>>>lists." How? Note that the Introduction already sets the stage by saying
>>>"the routes under consideration are assumed to have been vetted based on
>>>filtering [RFC7454] and possibly (in the future) origin validation
>>>If ROAs SHOULD be used (§3.5), why is origin validation only "possibly
(in the
>>>future)" considered (§1)? Maybe a better statement would be that "routes
>>>SHOULD be validated using prefix filtering, origin validation and IRR

>>We agree with your suggested rewording in Section 1. We’ll use that.
>>What is advised in Section 3.5 regarding ROAs is as follows.
>>In Figure 3, suppose that prefix P4 a ROA with AS1,
>>and AS4 (ISP4) may not have received a route for P4 (on a given customer
>>But AS4 (ISP4) has received (on that customer interface) a route for P1
>>the same origin AS (AS1) as in the ROA for P4.
>>Then AS4 (ISP4) should augment its corresponding RPF list with P4
>>to allow the possibility that AS1 could legitimately announce
>>a route for P4 and potentially use a SA (in a data packet) belonging in
>>We'll add this explanation in Section 3.5.

>Hmm… Except that the “possibility” that an announcement exists *and* the
use as a SA, is different from AS1 really doing it. IOW, augmenting with
the expectation that it may happen has its own risks…

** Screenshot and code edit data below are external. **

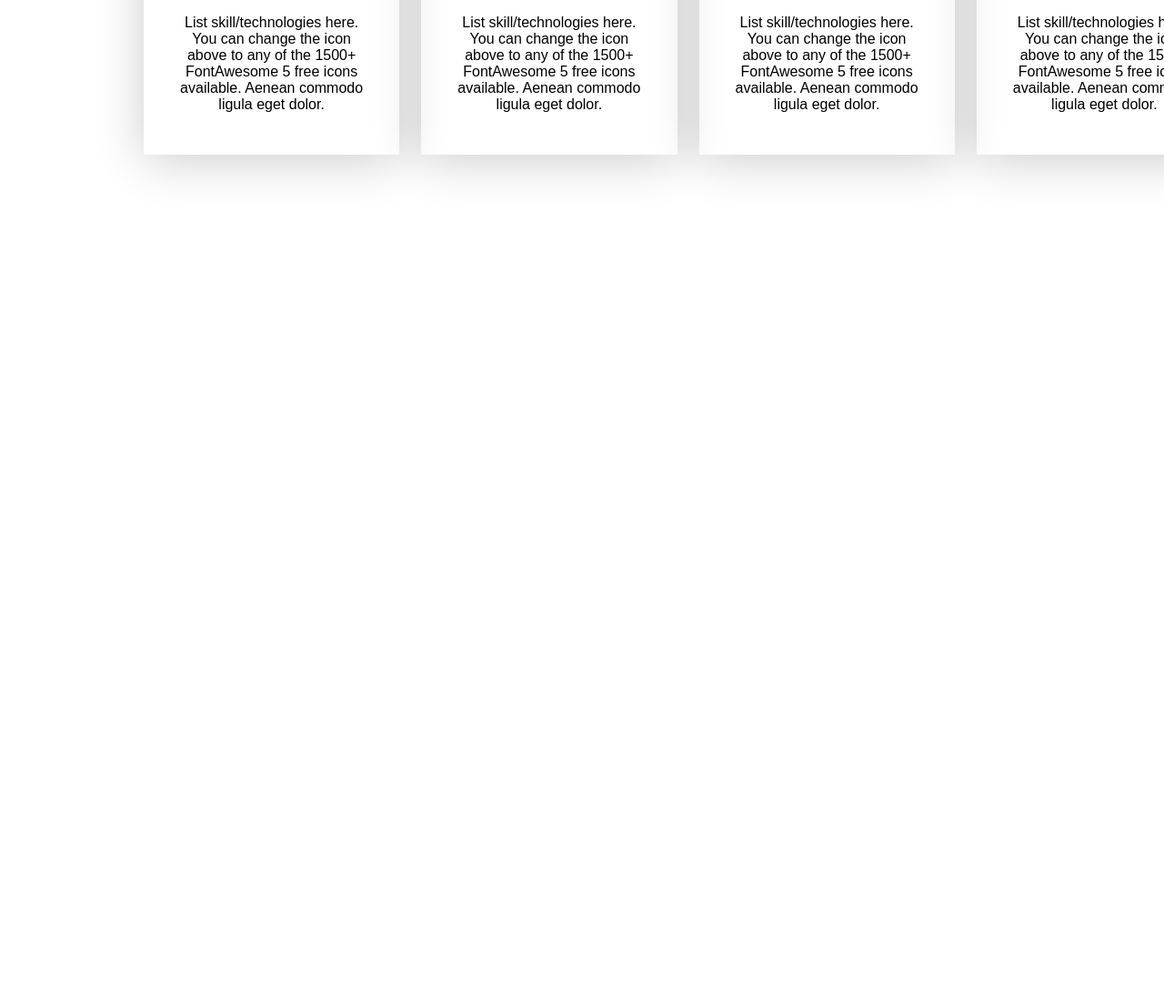
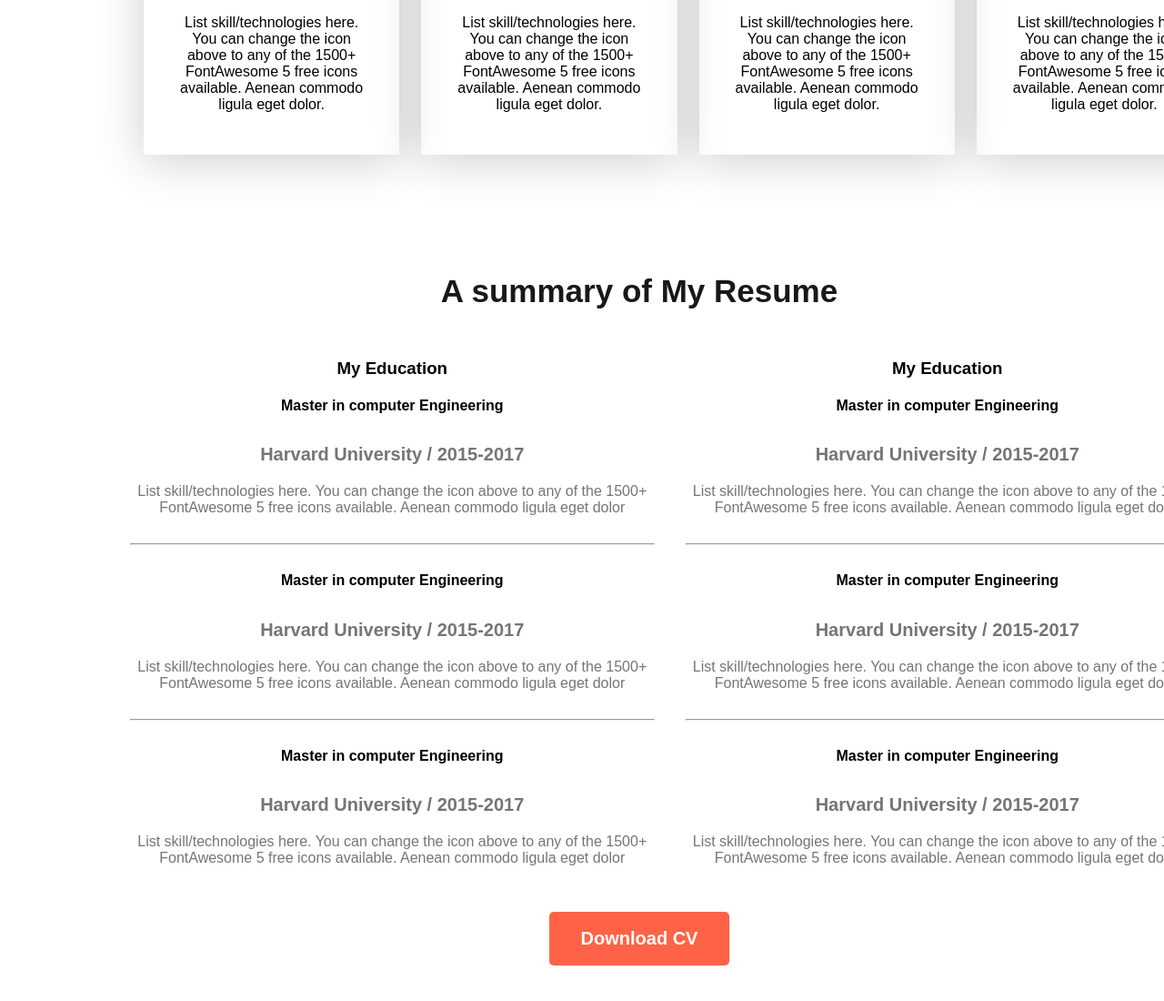
Before and after one commit to MasumRezaMunna/Portfolio, a plain HTML site: page index.html in a window 1280 px wide. Shown: the part 1874-2974 px from the top of the page at 91% size. Before the commit the page ends 2174 px from the top, so only its background shows below. Drawn offline with Linux system fonts and the light colour scheme.

Commit message:
Main part added

```diff
--- a/index.html
+++ b/index.html
@@ -88,6 +88,58 @@
                 </div>
             </div>
         </section>
+        <section class="resume">
+            <h3 class="section-title1">A summary of My Resume</h3>
+            <div class="resume-container">
+                <!-- .resume-column*2>h3.resume-column-title+.experience*3>h4.experience-title+h5.experience-sub-title+.experience-description -->
+                 <div class="resume-column">
+                    <h3 class="resume-column-title">My Education</h3>
+                    <div class="experience">
+                        <h4 class="experience-title">Master in computer Engineering</h4>
+                        <h5 class="experience-sub-title">Harvard University / 2015-2017</h5>
+                        <div class="experience-description">List skill/technologies here. You can change the icon above to any of the 1500+ FontAwesome 5 free icons available. Aenean commodo ligula eget dolor</div>
+                    </div>
+                    <hr>
+                    <div class="experience">
+                        <h4 class="experience-title">Master in computer Engineering</h4>
+                        <h5 class="experience-sub-title">Harvard University / 2015-2017</h5>
+                        <div class="experience-description">List skill/technologies here. You can change the icon above to any of the 1500+ FontAwesome 5 free icons available. Aenean commodo ligula eget dolor</div>
+                    </div>
+                    <hr>
+                    <div class="experience">
+                        <h4 class="experience-title">Master in computer Engineering</h4>
+                        <h5 class="experience-sub-title">Harvard University / 2015-2017</h5>
+                        <div class="experience-description">List skill/technologies here. You can change the icon above to any of the 1500+ FontAwesome 5 free icons available. Aenean commodo ligula eget dolor</div>
+                    </div>
+
+                 </div>
+                 <div class="resume-column">
+                 <h3 class="resume-column-title">My Education</h3>
+                 <div class="experience">
+                        <h4 class="experience-title">Master in computer Engineering</h4>
+                        <h5 class="experience-sub-title">Harvard University / 2015-2017</h5>
+                        <div class="experience-description">List skill/technologies here. You can change the icon above to any of the 1500+ FontAwesome 5 free icons available. Aenean commodo ligula eget dolor</div>
+                    </div>
+                    <hr>
+                    <div class="experience">
+                        <h4 class="experience-title">Master in computer Engineering</h4>
+                        <h5 class="experience-sub-title">Harvard University / 2015-2017</h5>
+                        <div class="experience-description">List skill/technologies here. You can change the icon above to any of the 1500+ FontAwesome 5 free icons available. Aenean commodo ligula eget dolor</div>
+                    </div>
+                    <hr>
+                   <div class="experience">
+                        <h4 class="experience-title">Master in computer Engineering</h4>
+                        <h5 class="experience-sub-title">Harvard University / 2015-2017</h5>
+                        <div class="experience-description">List skill/technologies here. You can change the icon above to any of the 1500+ FontAwesome 5 free icons available. Aenean commodo ligula eget dolor</div>
+                    </div>
+                    </div>
+
+                 </div>
+            </div>
+            <div class="text-center resume-download-cv">
+                <button class="btn-primary">Download CV</button>
+            </div>
+        </section>
     </main>
     <footer>
 
--- a/style.css
+++ b/style.css
@@ -137,3 +137,35 @@ main section{
     padding: 30px;
     box-shadow: 0 6px 50px 0 rgba(0, 0, 0, 0.2);
 }
+/* resume section styles */
+.resume{
+    text-align: center;
+}
+.section-title1{
+    margin-left: 250px;
+     font-size: 35px;
+    font-weight: bold;
+    color: #181818;
+}
+.resume-container{
+    width: 105%;
+    display: flex;
+    padding: 0 130px;
+
+    gap: 24px;
+}
+ .experience-sub-title{
+    font-size: 20px;
+    font-weight: 600;
+    margin-bottom: 20px;
+ }
+.experience-description , .experience-sub-title{
+    color: #757575;
+}
+.resume hr {
+    margin: 30px 5px;
+}
+.resume-download-cv{
+    margin-top: 50px;
+    margin-left: 250px;
+}
```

Yep, there is that trade-off. Here we choose to further reduce the
of false positive (for SA invalid) at the expense of some other risk.
Yes, a malicious actor at another AS in the neighborhood
within the customer cone might take advantage to some extent.
But the same vulnerability exists even if the update were announced.

Yes…but it is important to clearly mention the known vulnerabilities of the
solutions being proposed.